1.1200000000 2.8000000000
0.0000000000 1.5000000000
1.0000000000 12.0000000000
0.4000000000 7.0000000000
2.3076923077 15.0000000000
3.7500000000 35.6250000000
0.7000000000 3.5000000000

+++ Lines before sorting
Line
0: y =
0.4000000000
x +
3.0000000000
Line
1: y =
0.2000000000 x +
9.0000000000
Line
2: y =
1.1200000000
x –
2.8000000000
Line
3: y =
0.0000000000
x +
1.5000000000
Line
4: y =
1.0000000000 x +
12.0000000000
Line
5: y =
0.4000000000 x +
7.0000000000
Line
6: y =
2.3076923077 x +
15.0000000000
Line
7: y =
3.7500000000
x –
35.6250000000
Line
8: y =
0.7000000000
x –
3.5000000000
+++ Method
1
Line
6: From MINUS_INFINITY to (2.2941176471,9.7058823529)
Line
4: From (2.2941176471,9.7058823529) to (3.7500000000,8.2500000000)
Line
1: From (3.7500000000,8.2500000000) to (8.9393939394,7.2121212121)

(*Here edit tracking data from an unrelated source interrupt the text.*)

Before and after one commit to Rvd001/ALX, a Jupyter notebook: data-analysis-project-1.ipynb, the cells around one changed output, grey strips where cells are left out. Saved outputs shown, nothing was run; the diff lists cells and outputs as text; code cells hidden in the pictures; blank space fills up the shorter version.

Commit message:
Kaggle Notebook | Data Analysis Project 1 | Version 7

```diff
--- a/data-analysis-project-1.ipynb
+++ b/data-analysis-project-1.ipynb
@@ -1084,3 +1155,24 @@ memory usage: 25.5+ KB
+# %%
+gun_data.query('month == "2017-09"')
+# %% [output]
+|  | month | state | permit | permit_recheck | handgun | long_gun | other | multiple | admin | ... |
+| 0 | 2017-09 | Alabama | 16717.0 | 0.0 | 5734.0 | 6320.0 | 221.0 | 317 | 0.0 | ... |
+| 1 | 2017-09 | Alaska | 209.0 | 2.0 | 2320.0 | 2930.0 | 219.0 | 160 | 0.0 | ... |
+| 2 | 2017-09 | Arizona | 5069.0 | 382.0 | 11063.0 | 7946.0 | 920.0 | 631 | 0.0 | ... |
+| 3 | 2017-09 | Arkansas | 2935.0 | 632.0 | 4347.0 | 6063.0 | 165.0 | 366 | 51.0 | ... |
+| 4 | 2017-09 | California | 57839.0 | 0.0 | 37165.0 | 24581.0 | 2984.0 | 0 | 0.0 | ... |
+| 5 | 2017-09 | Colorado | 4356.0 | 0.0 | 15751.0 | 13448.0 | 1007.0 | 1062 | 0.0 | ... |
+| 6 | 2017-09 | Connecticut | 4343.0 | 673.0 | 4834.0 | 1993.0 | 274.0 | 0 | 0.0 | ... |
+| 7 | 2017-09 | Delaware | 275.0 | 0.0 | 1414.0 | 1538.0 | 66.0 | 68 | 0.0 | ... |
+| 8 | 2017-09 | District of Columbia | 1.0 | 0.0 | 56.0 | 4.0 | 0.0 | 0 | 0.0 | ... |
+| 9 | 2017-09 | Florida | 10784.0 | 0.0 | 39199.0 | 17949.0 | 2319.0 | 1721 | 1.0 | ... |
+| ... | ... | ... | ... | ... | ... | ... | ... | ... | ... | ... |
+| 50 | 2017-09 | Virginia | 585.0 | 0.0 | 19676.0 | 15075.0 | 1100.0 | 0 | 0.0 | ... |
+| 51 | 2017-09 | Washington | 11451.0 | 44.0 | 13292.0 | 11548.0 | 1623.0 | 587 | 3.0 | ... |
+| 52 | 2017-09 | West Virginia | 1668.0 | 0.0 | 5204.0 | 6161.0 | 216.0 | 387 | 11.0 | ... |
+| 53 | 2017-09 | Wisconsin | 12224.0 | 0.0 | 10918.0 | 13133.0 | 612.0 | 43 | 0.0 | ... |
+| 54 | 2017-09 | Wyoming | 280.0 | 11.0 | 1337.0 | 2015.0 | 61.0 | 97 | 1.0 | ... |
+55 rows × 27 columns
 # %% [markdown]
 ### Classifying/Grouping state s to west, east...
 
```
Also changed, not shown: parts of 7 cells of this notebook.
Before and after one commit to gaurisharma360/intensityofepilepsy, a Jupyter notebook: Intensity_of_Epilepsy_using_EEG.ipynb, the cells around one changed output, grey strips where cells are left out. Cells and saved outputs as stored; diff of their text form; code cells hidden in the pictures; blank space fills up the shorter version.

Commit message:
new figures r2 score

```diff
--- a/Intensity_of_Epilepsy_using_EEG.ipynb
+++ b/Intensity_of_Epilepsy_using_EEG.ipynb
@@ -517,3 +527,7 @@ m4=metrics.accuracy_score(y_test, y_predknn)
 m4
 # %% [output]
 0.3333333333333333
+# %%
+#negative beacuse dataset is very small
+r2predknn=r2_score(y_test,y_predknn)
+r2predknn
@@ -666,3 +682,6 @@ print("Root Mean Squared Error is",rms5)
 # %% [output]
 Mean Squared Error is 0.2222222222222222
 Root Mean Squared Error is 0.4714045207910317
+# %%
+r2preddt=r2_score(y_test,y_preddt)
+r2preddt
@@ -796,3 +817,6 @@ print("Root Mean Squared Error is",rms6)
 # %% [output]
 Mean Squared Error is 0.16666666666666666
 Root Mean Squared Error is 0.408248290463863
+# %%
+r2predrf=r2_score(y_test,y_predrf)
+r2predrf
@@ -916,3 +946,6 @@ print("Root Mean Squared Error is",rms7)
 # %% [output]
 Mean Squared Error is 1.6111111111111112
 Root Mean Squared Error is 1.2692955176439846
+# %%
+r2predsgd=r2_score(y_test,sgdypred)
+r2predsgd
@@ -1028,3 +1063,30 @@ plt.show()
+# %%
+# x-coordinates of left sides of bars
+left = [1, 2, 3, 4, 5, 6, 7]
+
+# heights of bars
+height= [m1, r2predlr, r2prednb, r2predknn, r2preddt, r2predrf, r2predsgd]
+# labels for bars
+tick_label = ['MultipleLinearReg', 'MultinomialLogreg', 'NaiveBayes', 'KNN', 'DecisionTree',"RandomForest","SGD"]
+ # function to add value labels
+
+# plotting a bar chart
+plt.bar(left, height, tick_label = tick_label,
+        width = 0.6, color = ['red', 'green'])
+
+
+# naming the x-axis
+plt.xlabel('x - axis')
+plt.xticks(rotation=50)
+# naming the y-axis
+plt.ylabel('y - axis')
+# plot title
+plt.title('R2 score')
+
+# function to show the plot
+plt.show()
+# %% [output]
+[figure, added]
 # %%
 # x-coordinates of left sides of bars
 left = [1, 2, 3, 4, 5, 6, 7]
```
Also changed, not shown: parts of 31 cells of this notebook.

Line
2: From (8.9393939394,7.2121212121) to (12.4809885932,11.1787072243)
Line
7: From (12.4809885932,11.1787072243) to PLUS_INFINITY
+++ Lines after sorting
Line
6: y =
2.3076923077 x +
15.0000000000
Line
4: y =
1.0000000000 x +
12.0000000000
Line
5: y =
0.4000000000 x +
7.0000000000
Line
1: y =
0.2000000000 x +
9.0000000000
Line
3: y =
0.0000000000
x +
1.5000000000
Line
0: y =
0.4000000000
x +
3.0000000000
Line
8: y =
0.7000000000
x –
3.5000000000
Line
2: y =
1.1200000000
x –
2.8000000000
Line
7: y =
3.7500000000
x –
35.6250000000
+++ Method 2
Line
6: From MINUS_INFINITY to (2.2941176471,9.7058823529)
Line
4: From (2.2941176471,9.7058823529) to (3.7500000000,8.2500000000)
Line
1: From (3.7500000000,8.2500000000) to (8.9393939394,7.2121212121)
Line
2: From (8.9393939394,7.2121212121) to (12.4809885932,11.1787072243)
Line
7: From (12.4809885932,11.1787072243) to PLUS_INFINITY
Submit a single C/C++ source file. Do not use global/static variables.
— Page 3 of 4 —
Here is a divideandconquer algorithm that does not use merge sort. Use a lineartime algorithm to find the line with the median slope value. Partition the set of lines with respect to this medianslope line into two (almost) equalsized halves. Recursively construct the regions of visibility of the two halves. Propose an O(n)time algorithm to merge the two recursively constructed regions into one. The following figure illustrates that the merging procedure first needs to locate the intersecting segments in the two recursively computed boundaries.
Second boundary
First boundary Second boundary First boundary
(a) (b)
Two illustrations of merging
The running time of this algorithm satisfies T (n) = 2T (n/2) + O(n). By the master theorem, we have

(n) = O(n log n).
— Page 4 of 4 —